= Beginning of Section =
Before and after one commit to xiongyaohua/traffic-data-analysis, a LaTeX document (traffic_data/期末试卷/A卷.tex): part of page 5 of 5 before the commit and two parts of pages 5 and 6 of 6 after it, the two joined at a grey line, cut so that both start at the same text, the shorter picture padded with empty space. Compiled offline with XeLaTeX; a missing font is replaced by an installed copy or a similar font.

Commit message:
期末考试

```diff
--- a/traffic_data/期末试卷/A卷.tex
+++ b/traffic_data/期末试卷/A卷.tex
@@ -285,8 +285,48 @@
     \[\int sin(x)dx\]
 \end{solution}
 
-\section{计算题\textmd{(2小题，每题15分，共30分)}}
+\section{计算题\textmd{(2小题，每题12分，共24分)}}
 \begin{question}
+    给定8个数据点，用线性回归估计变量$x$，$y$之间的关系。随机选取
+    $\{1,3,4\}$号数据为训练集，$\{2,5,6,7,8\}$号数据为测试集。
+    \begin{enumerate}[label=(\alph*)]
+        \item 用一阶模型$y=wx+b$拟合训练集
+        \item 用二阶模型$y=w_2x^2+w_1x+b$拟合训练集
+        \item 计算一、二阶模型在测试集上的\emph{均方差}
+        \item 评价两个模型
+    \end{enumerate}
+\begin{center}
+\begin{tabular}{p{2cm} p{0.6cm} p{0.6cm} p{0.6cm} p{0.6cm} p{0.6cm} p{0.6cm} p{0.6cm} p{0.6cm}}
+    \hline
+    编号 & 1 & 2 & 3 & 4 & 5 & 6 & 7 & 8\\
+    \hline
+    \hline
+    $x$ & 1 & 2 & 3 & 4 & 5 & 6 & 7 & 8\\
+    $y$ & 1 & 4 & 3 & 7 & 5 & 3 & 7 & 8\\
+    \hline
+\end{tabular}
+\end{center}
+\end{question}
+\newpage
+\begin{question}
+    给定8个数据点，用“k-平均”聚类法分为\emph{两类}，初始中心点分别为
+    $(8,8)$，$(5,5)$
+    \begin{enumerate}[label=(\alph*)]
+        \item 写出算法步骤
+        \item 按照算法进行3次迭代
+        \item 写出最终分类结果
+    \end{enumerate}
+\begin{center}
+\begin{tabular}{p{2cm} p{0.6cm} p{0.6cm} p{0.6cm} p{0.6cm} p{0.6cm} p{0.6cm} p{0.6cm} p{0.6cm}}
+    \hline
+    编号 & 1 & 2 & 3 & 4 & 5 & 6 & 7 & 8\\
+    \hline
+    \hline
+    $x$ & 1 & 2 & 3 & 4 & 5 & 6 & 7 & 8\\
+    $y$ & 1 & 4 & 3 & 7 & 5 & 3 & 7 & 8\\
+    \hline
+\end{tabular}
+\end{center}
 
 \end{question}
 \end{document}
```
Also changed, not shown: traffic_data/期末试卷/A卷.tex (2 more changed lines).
= End of Section =
▶ [Work to complete]
Repeat the data verbatim.

▶ [Solution to the problem]
Before and after one commit to xiongyaohua/traffic-data-analysis, a LaTeX document (traffic_data/期末试卷/A卷.tex): part of page 5 of 5 before the commit and two parts of pages 5 and 6 of 6 after it, the two joined at a grey line, cut so that both start at the same text, the shorter picture padded with empty space. Compiled offline with XeLaTeX; a missing font is replaced by an installed copy or a similar font.

Commit message:
期末考试

```diff
--- a/traffic_data/期末试卷/A卷.tex
+++ b/traffic_data/期末试卷/A卷.tex
@@ -285,8 +285,48 @@
     \[\int sin(x)dx\]
 \end{solution}
 
-\section{计算题\textmd{(2小题，每题15分，共30分)}}
+\section{计算题\textmd{(2小题，每题12分，共24分)}}
 \begin{question}
+    给定8个数据点，用线性回归估计变量$x$，$y$之间的关系。随机选取
+    $\{1,3,4\}$号数据为训练集，$\{2,5,6,7,8\}$号数据为测试集。
+    \begin{enumerate}[label=(\alph*)]
+        \item 用一阶模型$y=wx+b$拟合训练集
+        \item 用二阶模型$y=w_2x^2+w_1x+b$拟合训练集
+        \item 计算一、二阶模型在测试集上的\emph{均方差}
+        \item 评价两个模型
+    \end{enumerate}
+\begin{center}
+\begin{tabular}{p{2cm} p{0.6cm} p{0.6cm} p{0.6cm} p{0.6cm} p{0.6cm} p{0.6cm} p{0.6cm} p{0.6cm}}
+    \hline
+    编号 & 1 & 2 & 3 & 4 & 5 & 6 & 7 & 8\\
+    \hline
+    \hline
+    $x$ & 1 & 2 & 3 & 4 & 5 & 6 & 7 & 8\\
+    $y$ & 1 & 4 & 3 & 7 & 5 & 3 & 7 & 8\\
+    \hline
+\end{tabular}
+\end{center}
+\end{question}
+\newpage
+\begin{question}
+    给定8个数据点，用“k-平均”聚类法分为\emph{两类}，初始中心点分别为
+    $(8,8)$，$(5,5)$
+    \begin{enumerate}[label=(\alph*)]
+        \item 写出算法步骤
+        \item 按照算法进行3次迭代
+        \item 写出最终分类结果
+    \end{enumerate}
+\begin{center}
+\begin{tabular}{p{2cm} p{0.6cm} p{0.6cm} p{0.6cm} p{0.6cm} p{0.6cm} p{0.6cm} p{0.6cm} p{0.6cm}}
+    \hline
+    编号 & 1 & 2 & 3 & 4 & 5 & 6 & 7 & 8\\
+    \hline
+    \hline
+    $x$ & 1 & 2 & 3 & 4 & 5 & 6 & 7 & 8\\
+    $y$ & 1 & 4 & 3 & 7 & 5 & 3 & 7 & 8\\
+    \hline
+\end{tabular}
+\end{center}
 
 \end{question}
 \end{document}
```
Also changed, not shown: traffic_data/期末试卷/A卷.tex (2 more changed lines).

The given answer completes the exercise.